▶ [Problem statement] Whichever lines of the entries hold the word "start" should be identified and copied.

[Change detection data]
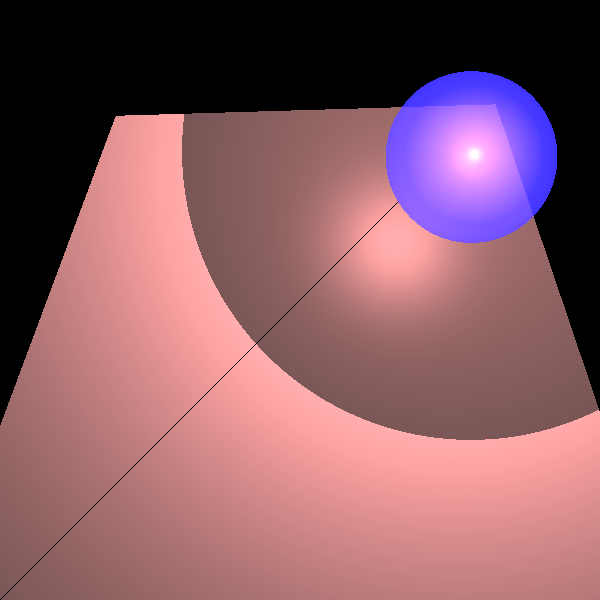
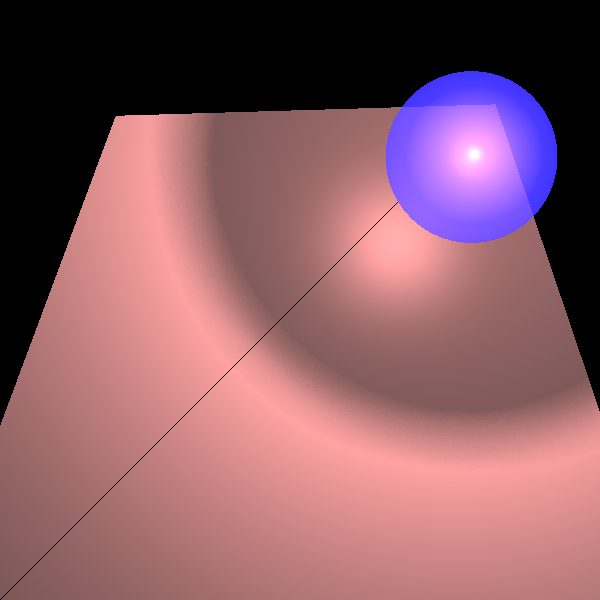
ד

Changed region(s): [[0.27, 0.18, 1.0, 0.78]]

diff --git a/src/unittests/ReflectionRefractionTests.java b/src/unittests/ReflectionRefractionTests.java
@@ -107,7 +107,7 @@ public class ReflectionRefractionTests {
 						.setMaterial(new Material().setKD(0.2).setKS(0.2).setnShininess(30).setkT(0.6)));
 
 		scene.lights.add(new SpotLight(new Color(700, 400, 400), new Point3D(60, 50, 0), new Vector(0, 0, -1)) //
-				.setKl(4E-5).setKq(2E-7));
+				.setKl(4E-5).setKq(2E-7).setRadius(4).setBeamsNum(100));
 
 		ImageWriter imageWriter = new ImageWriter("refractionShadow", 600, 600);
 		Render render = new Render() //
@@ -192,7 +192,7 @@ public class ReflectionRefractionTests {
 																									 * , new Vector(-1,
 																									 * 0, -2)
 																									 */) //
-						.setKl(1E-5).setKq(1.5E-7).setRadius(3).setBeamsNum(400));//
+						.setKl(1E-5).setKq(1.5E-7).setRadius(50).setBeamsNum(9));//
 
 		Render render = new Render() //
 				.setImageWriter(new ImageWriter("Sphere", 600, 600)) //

* * *

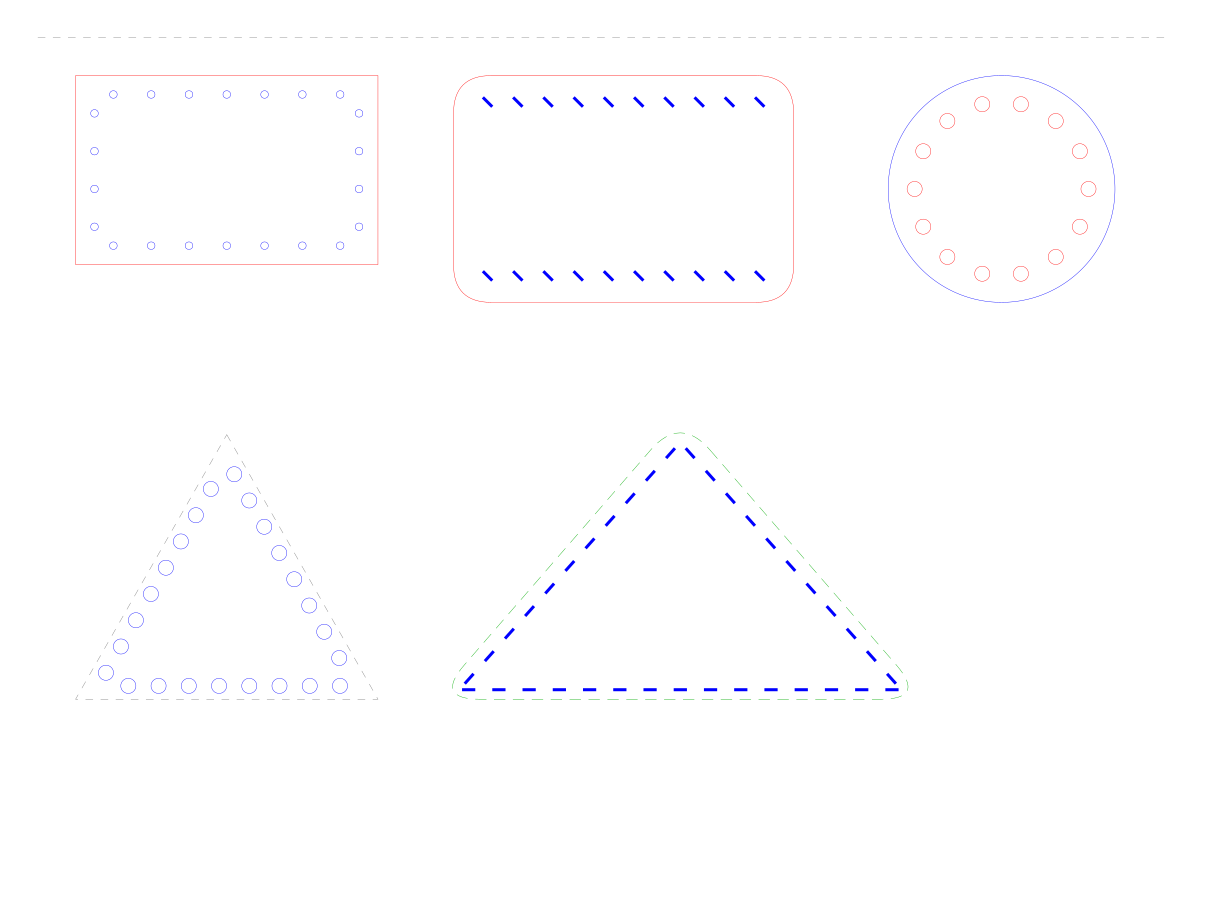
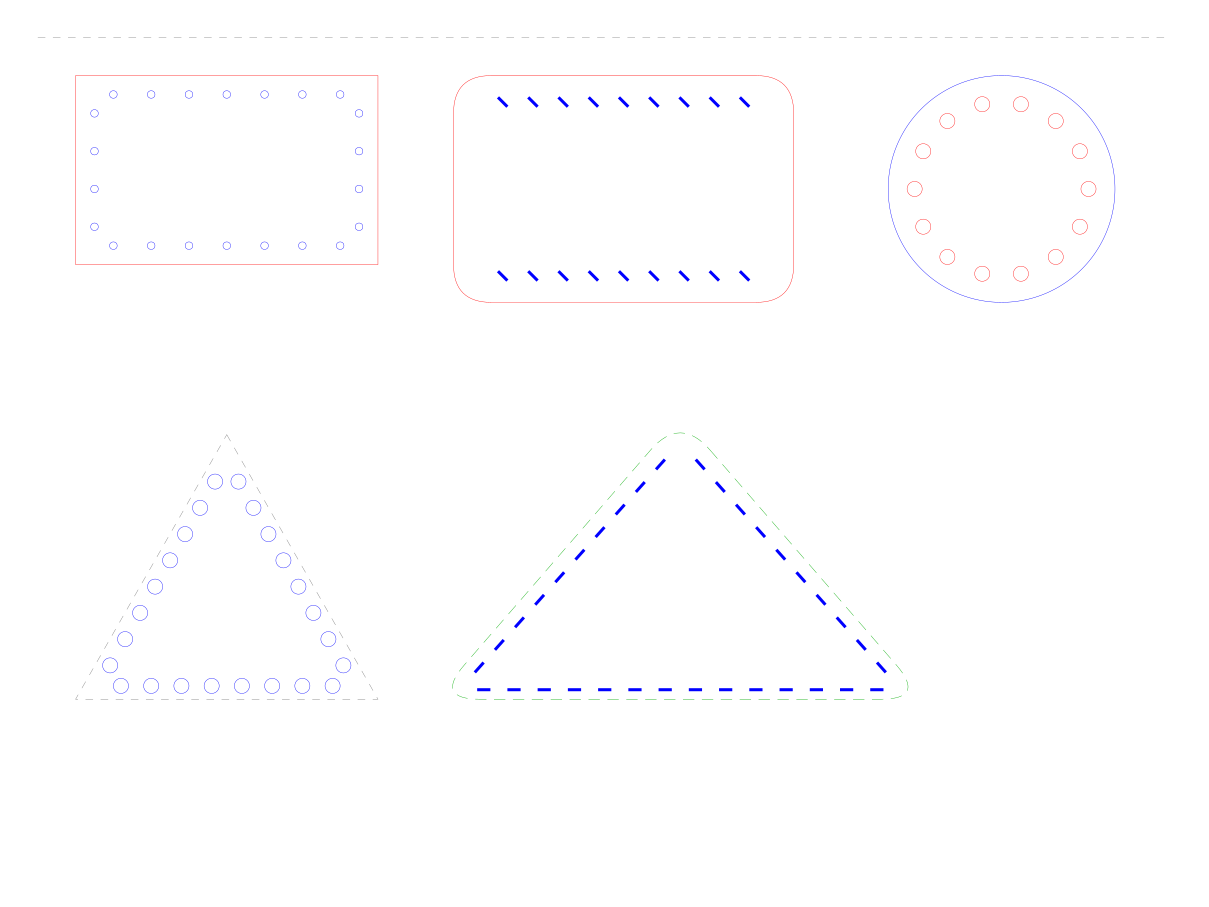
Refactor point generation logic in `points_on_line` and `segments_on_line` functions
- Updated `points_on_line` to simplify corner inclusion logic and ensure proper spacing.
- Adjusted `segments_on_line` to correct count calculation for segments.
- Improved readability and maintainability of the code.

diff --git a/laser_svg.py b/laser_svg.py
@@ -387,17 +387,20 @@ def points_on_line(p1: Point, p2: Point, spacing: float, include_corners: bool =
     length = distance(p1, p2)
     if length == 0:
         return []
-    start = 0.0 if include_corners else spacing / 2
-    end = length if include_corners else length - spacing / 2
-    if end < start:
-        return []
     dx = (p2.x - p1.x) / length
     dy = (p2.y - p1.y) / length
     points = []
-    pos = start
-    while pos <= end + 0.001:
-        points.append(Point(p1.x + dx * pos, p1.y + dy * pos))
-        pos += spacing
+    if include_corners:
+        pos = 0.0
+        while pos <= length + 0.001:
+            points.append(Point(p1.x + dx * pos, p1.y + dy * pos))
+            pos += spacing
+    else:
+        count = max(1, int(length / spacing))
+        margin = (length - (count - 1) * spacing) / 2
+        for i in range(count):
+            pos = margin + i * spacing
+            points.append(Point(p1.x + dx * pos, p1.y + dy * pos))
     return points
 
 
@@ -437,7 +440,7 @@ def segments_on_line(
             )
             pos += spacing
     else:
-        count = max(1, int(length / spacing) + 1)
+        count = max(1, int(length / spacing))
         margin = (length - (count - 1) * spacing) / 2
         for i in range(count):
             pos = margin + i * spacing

▶ [Answer to the problem]
-    start = 0.0 if include_corners else spacing / 2
-    if end < start:
-    pos = start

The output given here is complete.